The ECT secretariat’s website currently lists 115 known investor–state arbitration cases initiated under the agreement, with 75 filed in the last five years alone. The list includes the case that oil and gas company Rockhopper brought against Italy over a ban on offshore oil drilling.
It also includes the largest investment treaty award in history, in three cases brought by Yukos shareholders against Russia. In that instance, an arbitral tribunal found Russia liable for over EUR 50 billion. This arbitral award was eventually set aside by a Dutch court in April 2016, but the investors are still trying to overturn the decision and are pursuing enforcement proceedings of the set-aside award against Russia across the globe. Another case is pending against Germany for the government’s decision to phase out nuclear energy.

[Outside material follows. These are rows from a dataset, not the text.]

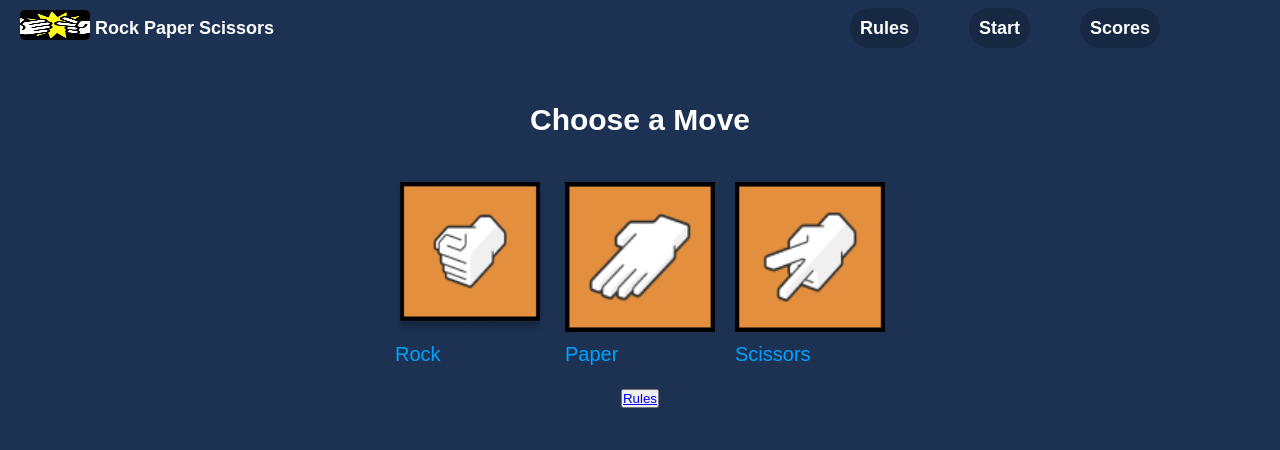
Repository: MikkyPrestige/rock-paper-scissors
Page: game.html
These files come from the project's save history. The page is drawn as it stood at one moment and after the next save; the edit follows.
The browser window is 1280 px wide. The pictures show the whole page.

Above is the page before, as saved 2023-05-08 06:44:54.

After the next save:
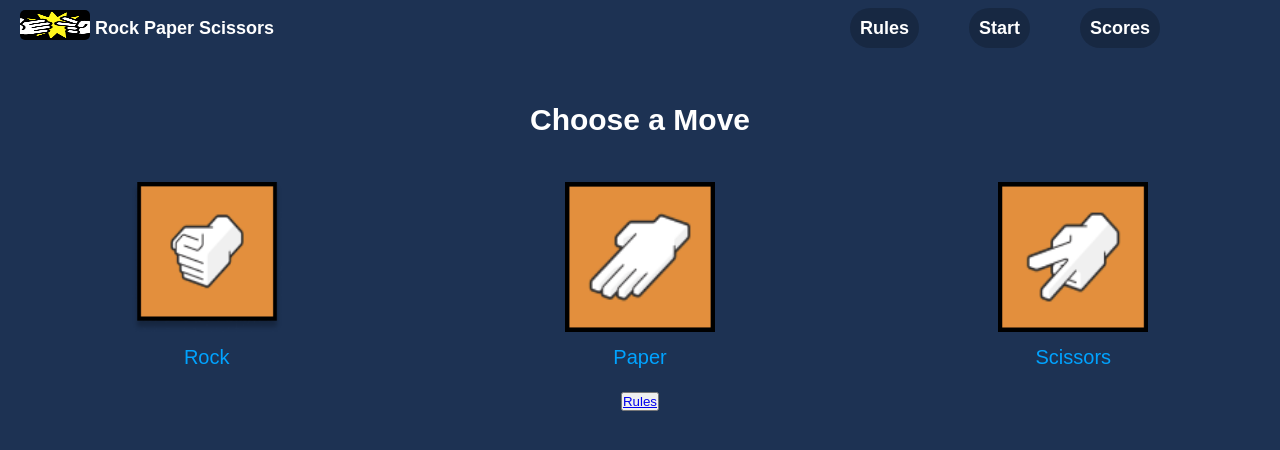
Saved 18 s later.
--- a/index.css
+++ b/index.css
@@ -277,6 +277,15 @@
   width: 100%;
 }
 
+.game--img {
+  display: flex;
+  flex-direction: column;
+  justify-content: center;
+  align-items: center;
+  gap: 1rem;
+  width: 100%;
+  height: 100%;
+}
 
 .game--img img {
   width: 15rem;

After the save that followed:
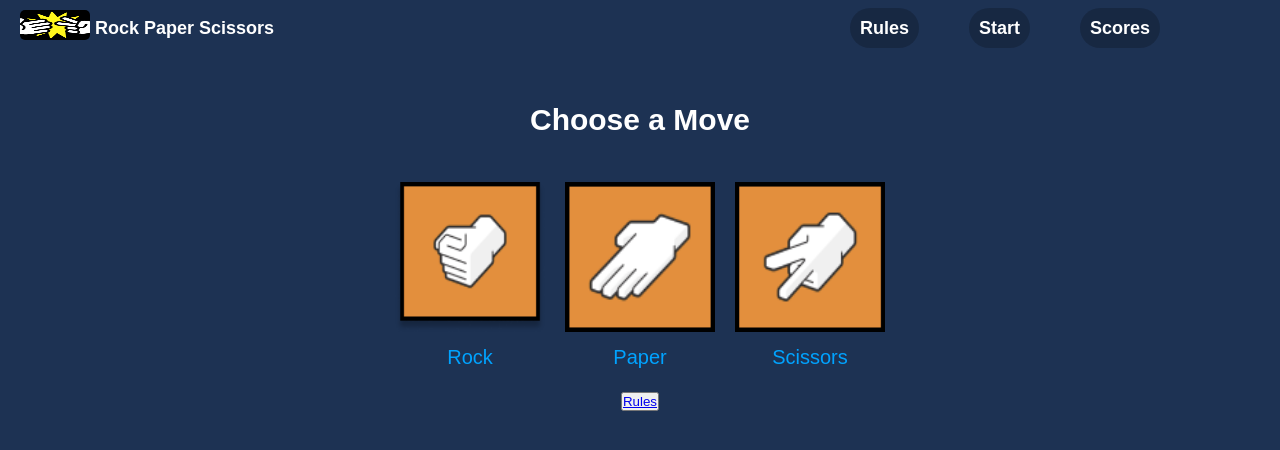
Saved 15 s later.
--- a/index.css
+++ b/index.css
@@ -283,8 +283,6 @@
   justify-content: center;
   align-items: center;
   gap: 1rem;
-  width: 100%;
-  height: 100%;
 }
 
 .game--img img {
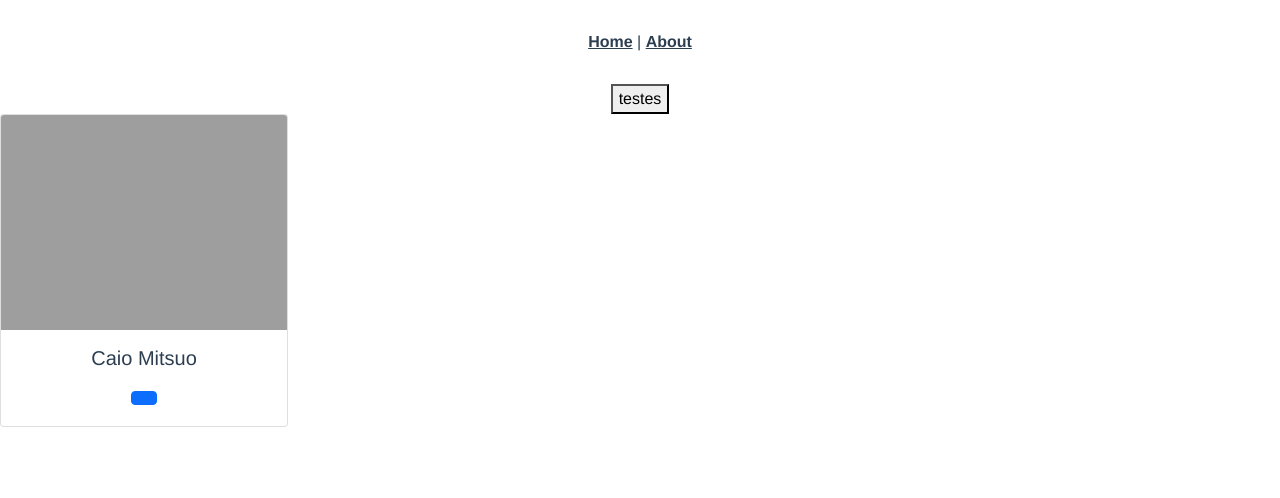
Repository: caiomitsuo/ContactsVueJs
Page: /lista
An editor plug-in stored every save of this project. The page is shown before and after the next save, followed by the edit.
The browser window is 1280 px wide. The pictures show the whole page.
Pictures or frames that could not be fetched are drawn as grey boxes. The page's requests for data from a server got no answer. The project was rebuilt for these pictures with package versions that can differ from the ones it lists, and the page was loaded fresh each time. No one was signed in, and anything a server would have sent is missing. Also part of the build but not shown: vue.config.js, src/components/HelloWorld.vue, src/views/HomeView.vue.

Above is the page before, as saved 2022-04-30 12:27:00.

After the next save:
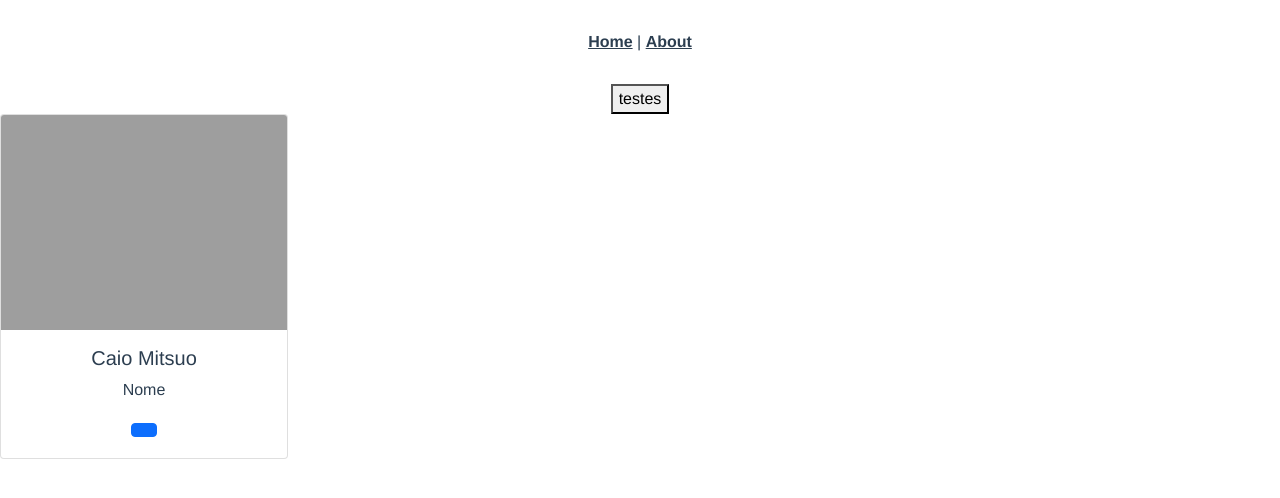
Saved 17 s later.
--- a/src/views/ListView.vue
+++ b/src/views/ListView.vue
@@ -5,7 +5,7 @@
          <img class="card-img-top" src="https://www.psicologo.com.br/wp-content/uploads/sou-uma-pessoa-boa-ou-nao.jpg">
         <div class="card-body">
     <h5 class="card-title">Caio Mitsuo</h5>
-    <p class="card-text"></p>
+    <p class="card-text">Nome</p>
     <p class="card-text"></p>
     <p class="card-text"></p>
     <a href="#" class="btn btn-primary"></a>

Last week’s report notes that, while the ECT secretariat promotes the treaty as a necessary condition to attract foreign investment, particularly clean energy investment, “there is currently no evidence that the agreement helps to reduce energy poverty and facilitate investment, let alone investment into renewable energy.”
Instead, the report points out that no trade and investment agreement anywhere in the world has triggered more investor–state arbitrations than the ECT. An increasing number of lawsuits are being filed against Western European states—including Germany, Italy and Spain—and involve multi-billion dollar claims with serious implications for taxpayers.
As we pointed out in an article in June 2017, the ECT secretariat is now looking to gain new resource-rich member countries in Africa and Asia. For these countries, joining would mean signing on to an old-style investment protection treaty, the sort of agreement from which many governments around the world are now turning away.
Indeed, resource-rich governments may be pulled into membership without realizing that the ECT contradicts their efforts to elaborate new investment treaty models that are more balanced in terms of investor rights and obligations and that move away from investor–state arbitration. This may be because the ministries dealing with energy at the sectoral level are not involved in or informed of discussions on investment law reform or investor–state dispute settlement (ISDS). Interaction and cooperation between ministries and agencies are essential to ensuring that governments develop a coherent approach to international trade and investment law and policy, including in the energy sector.
By acceding to the legally binding ECT—or signing the non-binding International Energy Charter, a political declaration that is considered the first step toward ECT accession—countries could reintroduce rules that were developed in an era when ISDS cases and the inherent risk of investment arbitration were virtually non-existent and certainly unknown. It would run counter to all the innovation and development achieved over the past years.
The recent report brings necessary public attention to the dangers embodied in the ECT and to its potential to extend far-reaching and outdated investment protection rules to energy investments, making it difficult and expensive for states to regulate and change course, including for a clean energy transition.
For countries that have already ratified the ECT, the time is ripe for reform ... If meaningful ECT reform is not possible, pulling out of the agreement could be an option.
The best-case scenario now is that countries who have signed the political declaration are cautious of the slippery slope of joining the ECT, with its high-risk investment protection framework. Countries that have not yet joined the political declaration should assess the risks and benefits of doing so, taking into account the danger of being pulled into ECT accession. Those that have recently acceded to the ECT should consider not ratifying and expressing their intent not to ratify, as Russia did in April 2018.
For countries that have already ratified the ECT, the time is ripe for reform in line with current developments in other areas of investment law and policy. If meaningful ECT reform is not possible, pulling out of the agreement could be an option, as Italy did effective January 2016.
At a time when energy transitions are so critical to achieve climate change objectives under the Paris Agreement and the Sustainable Development Goals, and when most countries can ill afford costly arbitrations, the ECT deserves far more public attention and scrutiny.